Customers at risk by reason of geography should be protected by a more resilient system ensuring to the greatest degree possible that they are secured from interruption and able to be restored quickly if cut off.

By so doing the providers will, happily, also be ensuring that those who draw their services from parts of the infrastructure closer to the centre are better protected as well.

Power companies’ present urban centricity can be seen in other ways too. I have a useless smart meter connected but not working and apparently fated never to do so, not because the local engineer hasn’t tried very hard (he has) but because the chaotically managed and woefully implemented system to instal these useful innovations has resulted in virtually non-existent coverage in more remote areas.

Some of the problem lies in UK centralised regulation. Often ridiculous rules mean, for example, that generating electricity and supplying it to the grid is more expensive the further you are from the South East of England. Even the Tory-dominated Scottish Affairs Committee accepted this was wrong, but the UK Government sidestepped their call for action.

All the utility companies want to maintain high profits, whilst UK regulators demand cheaper delivery solutions. This leads to an unhappy compromise in which robust protection of domestic supply to rural areas is the poor relation, whilst community need in those areas is largely ignored. That is a potent mix of injury and insult.

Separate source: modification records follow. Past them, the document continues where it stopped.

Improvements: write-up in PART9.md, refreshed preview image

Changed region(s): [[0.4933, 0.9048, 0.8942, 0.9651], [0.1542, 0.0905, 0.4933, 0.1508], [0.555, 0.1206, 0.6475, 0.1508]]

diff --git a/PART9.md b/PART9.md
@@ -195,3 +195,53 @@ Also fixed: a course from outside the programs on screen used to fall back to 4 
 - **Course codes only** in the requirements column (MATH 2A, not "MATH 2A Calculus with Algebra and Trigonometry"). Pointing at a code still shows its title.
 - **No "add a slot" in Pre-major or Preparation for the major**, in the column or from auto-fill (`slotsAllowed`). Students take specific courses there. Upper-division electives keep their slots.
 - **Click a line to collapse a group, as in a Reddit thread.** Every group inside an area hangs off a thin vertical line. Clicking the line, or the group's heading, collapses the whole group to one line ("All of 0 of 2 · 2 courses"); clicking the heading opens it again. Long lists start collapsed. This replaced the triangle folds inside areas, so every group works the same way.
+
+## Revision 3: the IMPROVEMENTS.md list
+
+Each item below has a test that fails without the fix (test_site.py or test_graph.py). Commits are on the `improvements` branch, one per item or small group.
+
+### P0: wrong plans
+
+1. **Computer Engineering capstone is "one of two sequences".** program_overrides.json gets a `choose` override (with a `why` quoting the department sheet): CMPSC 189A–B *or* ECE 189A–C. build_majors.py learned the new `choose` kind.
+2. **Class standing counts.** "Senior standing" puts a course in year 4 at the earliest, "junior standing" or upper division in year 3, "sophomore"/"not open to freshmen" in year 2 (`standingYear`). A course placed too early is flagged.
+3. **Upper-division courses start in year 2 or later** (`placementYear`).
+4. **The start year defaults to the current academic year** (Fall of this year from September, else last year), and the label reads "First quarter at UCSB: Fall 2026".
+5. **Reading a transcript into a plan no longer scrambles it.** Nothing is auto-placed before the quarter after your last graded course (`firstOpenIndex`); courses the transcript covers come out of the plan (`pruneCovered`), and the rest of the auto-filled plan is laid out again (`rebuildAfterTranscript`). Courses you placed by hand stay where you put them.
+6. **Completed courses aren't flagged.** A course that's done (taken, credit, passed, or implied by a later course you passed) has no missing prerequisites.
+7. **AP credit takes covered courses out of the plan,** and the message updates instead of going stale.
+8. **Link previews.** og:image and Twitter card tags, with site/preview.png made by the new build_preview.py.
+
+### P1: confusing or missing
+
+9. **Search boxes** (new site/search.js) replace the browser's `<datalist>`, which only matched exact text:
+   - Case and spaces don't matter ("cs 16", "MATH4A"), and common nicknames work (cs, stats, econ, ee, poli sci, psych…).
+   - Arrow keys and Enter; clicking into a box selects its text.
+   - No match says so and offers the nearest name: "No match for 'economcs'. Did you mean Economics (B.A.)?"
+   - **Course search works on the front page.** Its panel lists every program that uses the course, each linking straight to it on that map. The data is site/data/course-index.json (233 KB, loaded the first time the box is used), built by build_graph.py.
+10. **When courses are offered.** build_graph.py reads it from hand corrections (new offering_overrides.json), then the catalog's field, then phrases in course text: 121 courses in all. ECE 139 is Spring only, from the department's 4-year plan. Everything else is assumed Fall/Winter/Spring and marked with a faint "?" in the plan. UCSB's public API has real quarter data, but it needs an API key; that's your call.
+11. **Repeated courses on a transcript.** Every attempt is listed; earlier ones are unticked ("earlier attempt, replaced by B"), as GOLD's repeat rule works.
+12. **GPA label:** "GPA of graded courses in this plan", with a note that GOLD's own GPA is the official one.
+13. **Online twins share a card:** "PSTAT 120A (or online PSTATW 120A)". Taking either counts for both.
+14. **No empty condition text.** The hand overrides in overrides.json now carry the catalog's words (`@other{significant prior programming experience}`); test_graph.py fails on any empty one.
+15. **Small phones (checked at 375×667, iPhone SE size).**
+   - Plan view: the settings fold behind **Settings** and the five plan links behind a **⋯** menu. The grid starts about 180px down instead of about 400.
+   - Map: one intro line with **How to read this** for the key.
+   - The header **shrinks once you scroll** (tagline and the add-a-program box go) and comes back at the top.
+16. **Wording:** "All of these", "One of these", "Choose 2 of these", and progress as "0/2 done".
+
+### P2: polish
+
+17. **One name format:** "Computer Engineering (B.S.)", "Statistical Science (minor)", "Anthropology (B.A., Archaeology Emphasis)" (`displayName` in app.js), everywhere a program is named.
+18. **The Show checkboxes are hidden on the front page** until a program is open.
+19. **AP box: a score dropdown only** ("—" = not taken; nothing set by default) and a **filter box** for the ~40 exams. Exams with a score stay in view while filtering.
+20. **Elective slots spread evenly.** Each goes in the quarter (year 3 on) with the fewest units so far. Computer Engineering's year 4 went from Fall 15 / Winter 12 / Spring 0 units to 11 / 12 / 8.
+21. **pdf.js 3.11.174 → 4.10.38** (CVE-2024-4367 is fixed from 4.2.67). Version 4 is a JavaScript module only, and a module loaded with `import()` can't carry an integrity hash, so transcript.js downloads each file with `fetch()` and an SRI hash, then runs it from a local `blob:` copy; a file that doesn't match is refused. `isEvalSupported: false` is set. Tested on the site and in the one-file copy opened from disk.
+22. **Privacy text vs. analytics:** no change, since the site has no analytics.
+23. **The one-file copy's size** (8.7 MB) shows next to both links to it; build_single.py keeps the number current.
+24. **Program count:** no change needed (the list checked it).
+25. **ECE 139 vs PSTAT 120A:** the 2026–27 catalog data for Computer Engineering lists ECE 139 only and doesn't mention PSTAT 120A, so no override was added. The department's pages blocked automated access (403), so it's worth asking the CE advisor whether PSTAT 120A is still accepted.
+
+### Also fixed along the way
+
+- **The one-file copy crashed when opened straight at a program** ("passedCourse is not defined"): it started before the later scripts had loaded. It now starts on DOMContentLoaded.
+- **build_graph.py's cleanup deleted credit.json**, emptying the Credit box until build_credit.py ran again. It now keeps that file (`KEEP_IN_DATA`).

One of the few good things that seemed to be coming out of the pandemic was a stronger sense of localism. Here in rural Argyll communities were focused on cutting down on food miles, strengthening local suppliers and using national resources to meet local needs.

However, I have a sense that this gain is in danger of slipping away, with worrying signs that a centralised, business-as-usual approach is creeping back in both the public and private sectors.

That failure to think and act locally, with the requirements and wishes of local communities as the driving force, is at the heart of utility company management inaction on the increased threat of supply interruption.

It is also behind a new plan from Argyll and Bute Council which, during the worst of the pandemic, did a fantastic job in ensuring that money reached local business as quickly as possible and bent over backward to find flexible ways to assist.

However, this week’s educational proposals from the council give cause for concern. Only out now for consultation because of a local outcry when the Tory/LibDem coalition – which runs the council – tried to bulldoze them through, these recommendations would essentially remove local accountability and local focus by installing a single head teacher covering, in the case of Cowal, a dozen schools.

No matter the official claims being made in reality such a change would make families and children much more distant from decision-makers and less involved in decision-making, demotivate teachers, remove career opportunities and increase the power of bureaucrats based in the council HQ in Lochgilphead.

There isn’t a single piece of educational evidence that supports the plan and nothing in it that will improve individual educational outcomes.

READ MORE: Storm Arwen kills hundreds of seal pups on Scottish coast

This is the opposite of what should be happening. What is needed is true subsidiarity, a determination to ensure that decision-making involves, and is close to, all those affected by it. The backers of independence are always enthusiastic about that principle, given that subsidiarity is at the heart of the independence cause.

It should therefore be a central theme of next year’s local elections with the SNP at the heart of the offer, not least because it presents the opportunity for real, radical local government reform without the expensive redrawing of boundaries.

It is within the powers of existing councils to implement much more local decision-making through area committees and in conjunction with community councils.

Those invigorated local democratic structures, particularly in rural areas, could then call to account larger bodies – such as power companies and broadband suppliers – so that once again we can get power to the people, in every sense.